And, of course, sometimes it might be more trouble than benefit to move certain data to the cloud. If that’s the case – don’t do it. Keep that data onsite and be sure you are in compliance with the proper regulations. Then, focus on the data that CAN be moved to the cloud and look for efficiencies and savings there. Wasting time forcing a square peg into a round data hole isn’t worth it.

Certifications to Look For

ISO 27001, SSAE16 (the update to the SAS 70 standard; ISAE 3402 is the international version), and the MSPAlliance’s MSP/Cloud Verify are general compliance certifications for controls around financial and information security. They are a good first step to double-check that your CSP has auditing and controls in place for their services. However, they are a starting point only and regulations, business needs, and standards all evolve at different rates. Don’t assume that because a provider has a certification that it means your search is over – security, control, etc. are all moving targets and certifications take place at a snapshot in time. Be sure your potential partner has kept up-to-date with changing certification requirements.

Data compliance in the cloud is an issue, but definitely not an issue that would prevent you from moving to the cloud – so long as you do your homework. Start by understanding these three issues in the context of your data compliance needs and you’ll be well on your way to a successful move to the cloud.

Finally, Trust Markers

How can you know if your cloud partner is trustworthy? Ask for customer referrals and talk to their existing customers. Do some investigative “sleuthing” on LinkedIn and identify some of their customers who they did NOT vet for you and reach out to them for their experience of the provider’s products and services.

Ask if they can do what they say they do.

Also look for certifications.

You will see things like SSAE 16 and wonder, “What’s that?” Statement on Standards for Attestation Engagements (SSAE) No. 16, Reporting on Controls at a Service Organization is an auditing standard from the American Institute of Certified Public Accountants. A term you may be more familiar with is SAS 70 which was the previous term for this level of certification. From your point of view, this report shows that an organization has the appropriate controls in place and details on the effectiveness of those controls. Basically, the correct processes and procedures are in place to ensure that the facility and your information work correctly, with proper access controls, etc.

A cloud facility that follows these standards is probably a safe reservoir for your data.

With proper due diligence, cloud backup and other services can meet the most stringent compliance requirements.

If you think a cloud solution could be the right fit for you, contact us today.

New call-to-action

Topics: Security, IT Managed Services, Hipaa compliance

Written by Monique Phalen

Mo is the resident IT go-to lady at AIS. She has traveled the world, run a marathon, is a self proclaimed crossword champion, and can do ventriloquism.
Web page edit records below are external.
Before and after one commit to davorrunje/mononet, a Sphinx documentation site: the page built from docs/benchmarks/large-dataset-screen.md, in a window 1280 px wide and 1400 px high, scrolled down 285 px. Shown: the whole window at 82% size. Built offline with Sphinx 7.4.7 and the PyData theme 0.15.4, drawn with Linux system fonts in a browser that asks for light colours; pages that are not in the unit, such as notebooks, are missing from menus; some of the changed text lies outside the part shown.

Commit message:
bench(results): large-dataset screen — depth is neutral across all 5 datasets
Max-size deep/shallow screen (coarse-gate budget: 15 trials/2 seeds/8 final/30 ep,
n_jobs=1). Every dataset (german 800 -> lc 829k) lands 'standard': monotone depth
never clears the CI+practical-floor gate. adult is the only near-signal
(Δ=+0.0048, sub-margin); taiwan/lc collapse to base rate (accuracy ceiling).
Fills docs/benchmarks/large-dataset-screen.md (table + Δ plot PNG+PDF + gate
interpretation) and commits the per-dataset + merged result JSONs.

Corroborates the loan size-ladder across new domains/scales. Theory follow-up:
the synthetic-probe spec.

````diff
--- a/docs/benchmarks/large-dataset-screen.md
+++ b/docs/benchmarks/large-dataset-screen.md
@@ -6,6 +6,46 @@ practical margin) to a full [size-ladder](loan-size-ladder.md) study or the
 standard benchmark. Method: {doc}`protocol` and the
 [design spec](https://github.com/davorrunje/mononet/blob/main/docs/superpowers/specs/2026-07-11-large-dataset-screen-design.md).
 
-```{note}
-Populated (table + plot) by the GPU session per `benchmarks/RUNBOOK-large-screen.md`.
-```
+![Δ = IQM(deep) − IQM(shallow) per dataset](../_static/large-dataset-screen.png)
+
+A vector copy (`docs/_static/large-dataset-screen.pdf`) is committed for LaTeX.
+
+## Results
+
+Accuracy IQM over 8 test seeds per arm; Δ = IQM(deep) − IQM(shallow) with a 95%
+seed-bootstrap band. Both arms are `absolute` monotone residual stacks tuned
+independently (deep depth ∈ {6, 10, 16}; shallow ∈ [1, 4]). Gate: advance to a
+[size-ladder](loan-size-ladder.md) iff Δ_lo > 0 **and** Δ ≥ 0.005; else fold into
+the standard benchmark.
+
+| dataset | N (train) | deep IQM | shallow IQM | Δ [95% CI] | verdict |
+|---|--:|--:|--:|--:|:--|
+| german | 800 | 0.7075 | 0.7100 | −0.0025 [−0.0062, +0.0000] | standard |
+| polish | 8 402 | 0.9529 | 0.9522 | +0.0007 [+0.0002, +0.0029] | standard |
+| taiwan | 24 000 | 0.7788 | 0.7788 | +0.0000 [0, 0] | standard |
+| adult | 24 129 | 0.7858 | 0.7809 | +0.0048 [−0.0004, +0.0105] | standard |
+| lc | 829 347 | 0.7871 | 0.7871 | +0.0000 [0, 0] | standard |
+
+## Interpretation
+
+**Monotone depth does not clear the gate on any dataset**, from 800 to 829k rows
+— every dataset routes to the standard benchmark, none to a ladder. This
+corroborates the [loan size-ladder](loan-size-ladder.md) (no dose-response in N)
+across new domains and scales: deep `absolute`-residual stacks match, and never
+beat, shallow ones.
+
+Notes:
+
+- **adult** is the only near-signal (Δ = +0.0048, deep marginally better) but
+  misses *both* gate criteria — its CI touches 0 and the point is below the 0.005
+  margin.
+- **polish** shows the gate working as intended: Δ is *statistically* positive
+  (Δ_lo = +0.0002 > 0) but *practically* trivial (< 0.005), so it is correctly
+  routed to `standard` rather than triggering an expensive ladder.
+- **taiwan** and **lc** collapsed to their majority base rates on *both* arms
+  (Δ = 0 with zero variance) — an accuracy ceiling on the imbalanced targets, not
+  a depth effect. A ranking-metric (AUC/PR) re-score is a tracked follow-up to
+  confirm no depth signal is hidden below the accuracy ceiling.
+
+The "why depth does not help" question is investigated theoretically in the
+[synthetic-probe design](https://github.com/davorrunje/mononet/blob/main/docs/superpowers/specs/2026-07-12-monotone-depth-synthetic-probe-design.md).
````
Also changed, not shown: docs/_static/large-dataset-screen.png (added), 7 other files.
She has an uncanny memory ....down to the detail. She has completed 4 half marathons and hates running. In her free time, she likes to spend time with her 7 siblings and 20 nieces and nephews.

Leave a Comment